**EXERCISE REQUIREMENTS:**
Return every entry below word for word and leave out any picture.

EXTRACTED INFORMATION below:

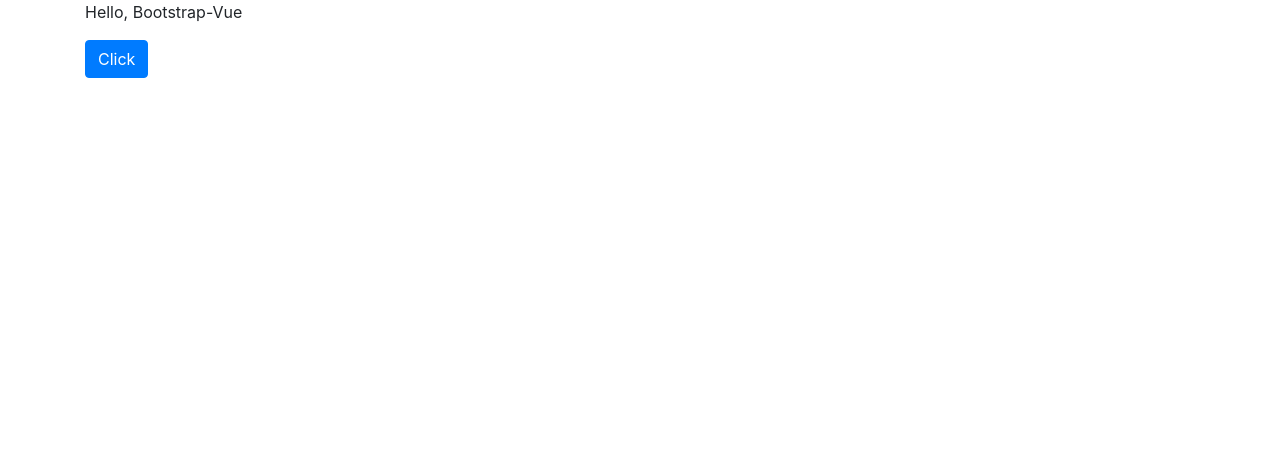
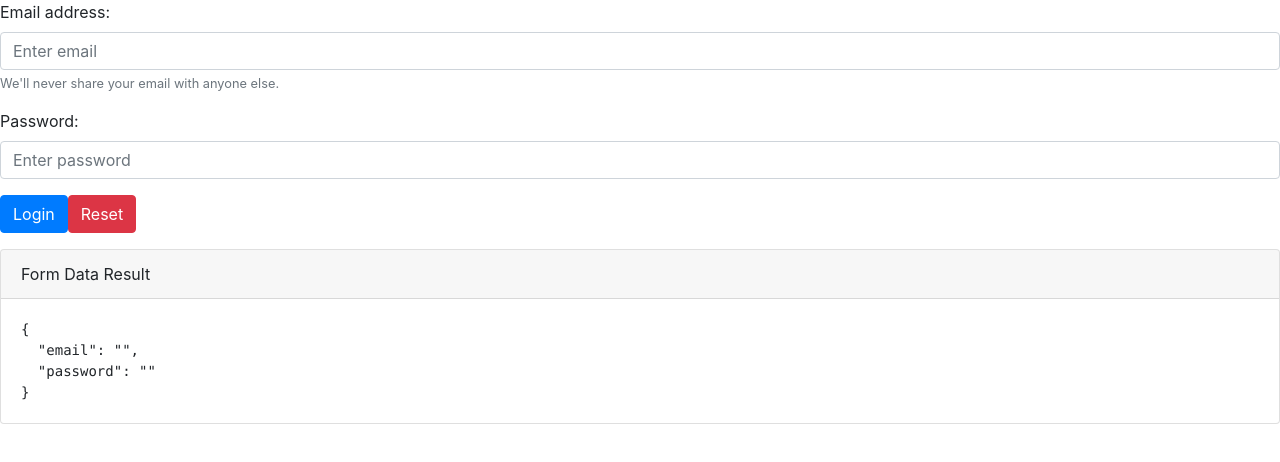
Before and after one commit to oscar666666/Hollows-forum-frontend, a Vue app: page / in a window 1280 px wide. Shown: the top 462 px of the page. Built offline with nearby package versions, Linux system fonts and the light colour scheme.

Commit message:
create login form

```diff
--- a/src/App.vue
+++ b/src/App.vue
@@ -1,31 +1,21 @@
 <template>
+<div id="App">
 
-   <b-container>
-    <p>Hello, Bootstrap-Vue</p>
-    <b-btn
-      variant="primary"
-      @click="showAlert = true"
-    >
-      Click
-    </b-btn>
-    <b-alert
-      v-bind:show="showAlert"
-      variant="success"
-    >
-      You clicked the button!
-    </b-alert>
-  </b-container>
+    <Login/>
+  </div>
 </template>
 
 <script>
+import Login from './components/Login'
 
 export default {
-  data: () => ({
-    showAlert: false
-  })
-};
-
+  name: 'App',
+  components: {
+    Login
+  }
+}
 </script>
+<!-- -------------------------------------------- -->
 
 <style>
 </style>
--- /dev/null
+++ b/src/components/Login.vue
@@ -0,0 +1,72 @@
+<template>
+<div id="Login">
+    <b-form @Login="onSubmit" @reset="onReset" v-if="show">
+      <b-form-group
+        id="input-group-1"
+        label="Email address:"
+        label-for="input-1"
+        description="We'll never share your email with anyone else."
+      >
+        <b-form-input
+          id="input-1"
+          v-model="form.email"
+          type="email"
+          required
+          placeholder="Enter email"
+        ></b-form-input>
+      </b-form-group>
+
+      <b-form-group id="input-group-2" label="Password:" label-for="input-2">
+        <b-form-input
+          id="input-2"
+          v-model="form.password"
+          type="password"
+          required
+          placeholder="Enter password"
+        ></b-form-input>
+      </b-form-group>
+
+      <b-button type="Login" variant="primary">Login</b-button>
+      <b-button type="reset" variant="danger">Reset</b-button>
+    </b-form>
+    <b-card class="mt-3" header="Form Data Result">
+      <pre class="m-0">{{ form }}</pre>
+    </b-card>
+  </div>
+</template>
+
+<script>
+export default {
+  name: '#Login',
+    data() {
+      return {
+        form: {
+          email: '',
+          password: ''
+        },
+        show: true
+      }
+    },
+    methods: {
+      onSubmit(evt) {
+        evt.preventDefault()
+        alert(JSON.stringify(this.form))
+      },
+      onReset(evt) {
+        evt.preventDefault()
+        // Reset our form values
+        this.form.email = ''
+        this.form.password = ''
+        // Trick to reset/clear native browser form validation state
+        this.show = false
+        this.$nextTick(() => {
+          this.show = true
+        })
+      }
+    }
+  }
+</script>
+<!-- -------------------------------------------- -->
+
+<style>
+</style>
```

End of EXTRACTED INFORMATION.

**WRITTEN ANSWER:**
Before and after one commit to oscar666666/Hollows-forum-frontend, a Vue app: page / in a window 1280 px wide. Shown: the top 462 px of the page. Built offline with nearby package versions, Linux system fonts and the light colour scheme.

Commit message:
create login form

```diff
--- a/src/App.vue
+++ b/src/App.vue
@@ -1,31 +1,21 @@
 <template>
+<div id="App">
 
-   <b-container>
-    <p>Hello, Bootstrap-Vue</p>
-    <b-btn
-      variant="primary"
-      @click="showAlert = true"
-    >
-      Click
-    </b-btn>
-    <b-alert
-      v-bind:show="showAlert"
-      variant="success"
-    >
-      You clicked the button!
-    </b-alert>
-  </b-container>
+    <Login/>
+  </div>
 </template>
 
 <script>
+import Login from './components/Login'
 
 export default {
-  data: () => ({
-    showAlert: false
-  })
-};
-
+  name: 'App',
+  components: {
+    Login
+  }
+}
 </script>
+<!-- -------------------------------------------- -->
 
 <style>
 </style>
--- /dev/null
+++ b/src/components/Login.vue
@@ -0,0 +1,72 @@
+<template>
+<div id="Login">
+    <b-form @Login="onSubmit" @reset="onReset" v-if="show">
+      <b-form-group
+        id="input-group-1"
+        label="Email address:"
+        label-for="input-1"
+        description="We'll never share your email with anyone else."
+      >
+        <b-form-input
+          id="input-1"
+          v-model="form.email"
+          type="email"
+          required
+          placeholder="Enter email"
+        ></b-form-input>
+      </b-form-group>
+
+      <b-form-group id="input-group-2" label="Password:" label-for="input-2">
+        <b-form-input
+          id="input-2"
+          v-model="form.password"
+          type="password"
+          required
+          placeholder="Enter password"
+        ></b-form-input>
+      </b-form-group>
+
+      <b-button type="Login" variant="primary">Login</b-button>
+      <b-button type="reset" variant="danger">Reset</b-button>
+    </b-form>
+    <b-card class="mt-3" header="Form Data Result">
+      <pre class="m-0">{{ form }}</pre>
+    </b-card>
+  </div>
+</template>
+
+<script>
+export default {
+  name: '#Login',
+    data() {
+      return {
+        form: {
+          email: '',
+          password: ''
+        },
+        show: true
+      }
+    },
+    methods: {
+      onSubmit(evt) {
+        evt.preventDefault()
+        alert(JSON.stringify(this.form))
+      },
+      onReset(evt) {
+        evt.preventDefault()
+        // Reset our form values
+        this.form.email = ''
+        this.form.password = ''
+        // Trick to reset/clear native browser form validation state
+        this.show = false
+        this.$nextTick(() => {
+          this.show = true
+        })
+      }
+    }
+  }
+</script>
+<!-- -------------------------------------------- -->
+
+<style>
+</style>
```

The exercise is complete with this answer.